**Information shown:**

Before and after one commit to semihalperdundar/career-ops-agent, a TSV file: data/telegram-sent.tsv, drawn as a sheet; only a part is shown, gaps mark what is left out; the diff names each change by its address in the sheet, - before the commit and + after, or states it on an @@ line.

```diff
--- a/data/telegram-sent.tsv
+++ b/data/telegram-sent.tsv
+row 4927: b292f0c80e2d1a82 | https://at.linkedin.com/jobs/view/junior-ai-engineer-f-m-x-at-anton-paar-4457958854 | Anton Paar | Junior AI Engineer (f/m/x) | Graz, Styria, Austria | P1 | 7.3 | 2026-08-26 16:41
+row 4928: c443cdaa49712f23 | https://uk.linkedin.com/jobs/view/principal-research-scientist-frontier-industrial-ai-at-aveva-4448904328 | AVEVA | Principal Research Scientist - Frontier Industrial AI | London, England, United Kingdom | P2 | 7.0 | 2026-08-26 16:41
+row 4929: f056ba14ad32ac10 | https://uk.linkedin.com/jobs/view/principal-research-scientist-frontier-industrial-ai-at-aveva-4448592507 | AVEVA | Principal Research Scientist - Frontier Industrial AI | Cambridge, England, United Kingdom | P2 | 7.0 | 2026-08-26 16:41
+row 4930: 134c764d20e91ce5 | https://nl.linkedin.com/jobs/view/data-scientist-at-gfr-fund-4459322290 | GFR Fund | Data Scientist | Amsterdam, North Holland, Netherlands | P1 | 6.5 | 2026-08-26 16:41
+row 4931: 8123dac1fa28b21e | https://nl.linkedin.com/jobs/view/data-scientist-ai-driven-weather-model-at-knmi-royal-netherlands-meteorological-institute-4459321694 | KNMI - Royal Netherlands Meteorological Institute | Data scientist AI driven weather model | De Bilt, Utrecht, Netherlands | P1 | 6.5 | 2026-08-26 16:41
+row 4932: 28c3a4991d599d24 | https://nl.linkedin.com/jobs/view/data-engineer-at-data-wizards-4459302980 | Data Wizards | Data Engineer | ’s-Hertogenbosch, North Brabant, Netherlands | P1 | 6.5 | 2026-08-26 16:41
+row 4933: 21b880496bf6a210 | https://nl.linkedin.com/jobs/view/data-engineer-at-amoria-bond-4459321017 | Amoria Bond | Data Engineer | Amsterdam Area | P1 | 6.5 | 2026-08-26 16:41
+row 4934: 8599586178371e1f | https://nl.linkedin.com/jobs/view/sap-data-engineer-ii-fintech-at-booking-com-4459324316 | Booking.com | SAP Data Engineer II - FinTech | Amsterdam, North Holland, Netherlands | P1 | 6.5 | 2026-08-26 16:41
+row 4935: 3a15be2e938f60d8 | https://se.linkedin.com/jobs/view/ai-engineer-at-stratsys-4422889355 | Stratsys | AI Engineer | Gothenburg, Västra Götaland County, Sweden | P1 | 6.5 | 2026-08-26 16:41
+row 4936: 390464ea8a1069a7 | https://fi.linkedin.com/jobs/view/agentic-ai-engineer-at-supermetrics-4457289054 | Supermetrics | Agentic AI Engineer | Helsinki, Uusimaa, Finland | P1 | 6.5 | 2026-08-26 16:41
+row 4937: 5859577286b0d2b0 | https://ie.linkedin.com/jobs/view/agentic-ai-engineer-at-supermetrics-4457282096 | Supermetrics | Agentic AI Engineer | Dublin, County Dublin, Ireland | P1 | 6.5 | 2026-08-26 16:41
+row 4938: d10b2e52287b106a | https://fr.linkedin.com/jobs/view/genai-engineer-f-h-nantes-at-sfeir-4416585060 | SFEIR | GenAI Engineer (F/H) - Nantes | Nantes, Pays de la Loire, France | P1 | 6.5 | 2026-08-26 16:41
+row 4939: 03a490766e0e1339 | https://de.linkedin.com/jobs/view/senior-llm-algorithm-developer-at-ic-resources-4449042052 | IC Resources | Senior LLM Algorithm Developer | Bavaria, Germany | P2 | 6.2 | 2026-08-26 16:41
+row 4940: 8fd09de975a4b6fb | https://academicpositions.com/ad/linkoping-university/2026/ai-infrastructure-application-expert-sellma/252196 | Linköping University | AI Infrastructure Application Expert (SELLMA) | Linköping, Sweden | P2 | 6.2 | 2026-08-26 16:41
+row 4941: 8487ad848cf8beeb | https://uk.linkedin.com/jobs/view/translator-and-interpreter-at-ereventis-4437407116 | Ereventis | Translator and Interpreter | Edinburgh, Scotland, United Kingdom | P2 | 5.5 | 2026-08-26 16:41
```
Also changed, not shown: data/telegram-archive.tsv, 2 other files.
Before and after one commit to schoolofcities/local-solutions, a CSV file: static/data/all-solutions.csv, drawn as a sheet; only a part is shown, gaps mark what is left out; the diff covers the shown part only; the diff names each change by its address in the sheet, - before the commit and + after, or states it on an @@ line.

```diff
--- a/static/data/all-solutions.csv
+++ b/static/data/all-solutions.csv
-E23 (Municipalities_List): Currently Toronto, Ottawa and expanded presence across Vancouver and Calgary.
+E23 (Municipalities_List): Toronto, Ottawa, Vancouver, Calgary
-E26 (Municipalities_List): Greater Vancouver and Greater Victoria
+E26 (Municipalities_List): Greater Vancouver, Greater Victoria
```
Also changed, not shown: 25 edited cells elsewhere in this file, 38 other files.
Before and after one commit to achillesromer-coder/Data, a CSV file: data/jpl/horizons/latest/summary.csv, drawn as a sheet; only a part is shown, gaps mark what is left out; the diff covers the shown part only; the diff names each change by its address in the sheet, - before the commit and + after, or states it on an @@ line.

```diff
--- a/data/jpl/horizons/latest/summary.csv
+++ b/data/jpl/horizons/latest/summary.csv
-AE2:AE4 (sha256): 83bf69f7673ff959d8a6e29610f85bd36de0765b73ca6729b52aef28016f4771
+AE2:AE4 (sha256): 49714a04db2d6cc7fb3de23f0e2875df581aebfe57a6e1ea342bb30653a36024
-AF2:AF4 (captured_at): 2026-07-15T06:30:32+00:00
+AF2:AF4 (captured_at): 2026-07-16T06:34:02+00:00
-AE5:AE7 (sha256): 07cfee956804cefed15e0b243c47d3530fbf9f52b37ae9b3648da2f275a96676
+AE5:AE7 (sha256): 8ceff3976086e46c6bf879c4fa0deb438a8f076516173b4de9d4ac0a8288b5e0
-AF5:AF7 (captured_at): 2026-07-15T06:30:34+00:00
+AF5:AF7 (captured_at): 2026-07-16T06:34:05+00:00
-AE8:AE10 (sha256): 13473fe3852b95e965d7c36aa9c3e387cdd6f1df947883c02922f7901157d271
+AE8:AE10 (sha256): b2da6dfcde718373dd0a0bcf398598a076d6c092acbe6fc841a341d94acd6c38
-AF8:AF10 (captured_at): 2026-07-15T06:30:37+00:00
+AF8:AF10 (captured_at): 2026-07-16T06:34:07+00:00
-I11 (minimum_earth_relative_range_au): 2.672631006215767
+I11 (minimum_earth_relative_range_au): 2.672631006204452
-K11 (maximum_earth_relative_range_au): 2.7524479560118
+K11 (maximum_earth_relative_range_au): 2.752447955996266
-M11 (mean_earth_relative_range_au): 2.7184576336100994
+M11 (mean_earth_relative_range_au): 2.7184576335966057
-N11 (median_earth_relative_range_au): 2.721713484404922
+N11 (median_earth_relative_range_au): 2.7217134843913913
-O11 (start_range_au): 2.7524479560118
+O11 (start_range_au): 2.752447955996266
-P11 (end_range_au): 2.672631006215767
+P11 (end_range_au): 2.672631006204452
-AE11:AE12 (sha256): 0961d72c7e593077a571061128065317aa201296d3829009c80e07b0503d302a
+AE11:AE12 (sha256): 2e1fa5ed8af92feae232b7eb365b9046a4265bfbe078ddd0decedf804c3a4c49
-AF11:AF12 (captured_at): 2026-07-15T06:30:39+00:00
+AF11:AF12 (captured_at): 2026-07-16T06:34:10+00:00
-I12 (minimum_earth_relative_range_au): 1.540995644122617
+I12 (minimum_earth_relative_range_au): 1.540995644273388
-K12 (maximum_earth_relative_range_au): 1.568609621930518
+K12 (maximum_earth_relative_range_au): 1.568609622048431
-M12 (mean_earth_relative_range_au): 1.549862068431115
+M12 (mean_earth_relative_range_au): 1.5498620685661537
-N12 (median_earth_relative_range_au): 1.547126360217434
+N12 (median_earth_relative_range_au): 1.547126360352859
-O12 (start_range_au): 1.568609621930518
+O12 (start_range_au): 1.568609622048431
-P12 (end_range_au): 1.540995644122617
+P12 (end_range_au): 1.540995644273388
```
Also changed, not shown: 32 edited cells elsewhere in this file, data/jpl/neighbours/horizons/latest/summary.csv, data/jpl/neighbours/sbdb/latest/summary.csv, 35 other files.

**Task to complete:** Which lines hold the word "Principal"? Copy each of them from the records.

**Response below:**
+row 4928: c443cdaa49712f23 | https://uk.linkedin.com/jobs/view/principal-research-scientist-frontier-industrial-ai-at-aveva-4448904328 | AVEVA | Principal Research Scientist - Frontier Industrial AI | London, England, United Kingdom | P2 | 7.0 | 2026-08-26 16:41
+row 4929: f056ba14ad32ac10 | https://uk.linkedin.com/jobs/view/principal-research-scientist-frontier-industrial-ai-at-aveva-4448592507 | AVEVA | Principal Research Scientist - Frontier Industrial AI | Cambridge, England, United Kingdom | P2 | 7.0 | 2026-08-26 16:41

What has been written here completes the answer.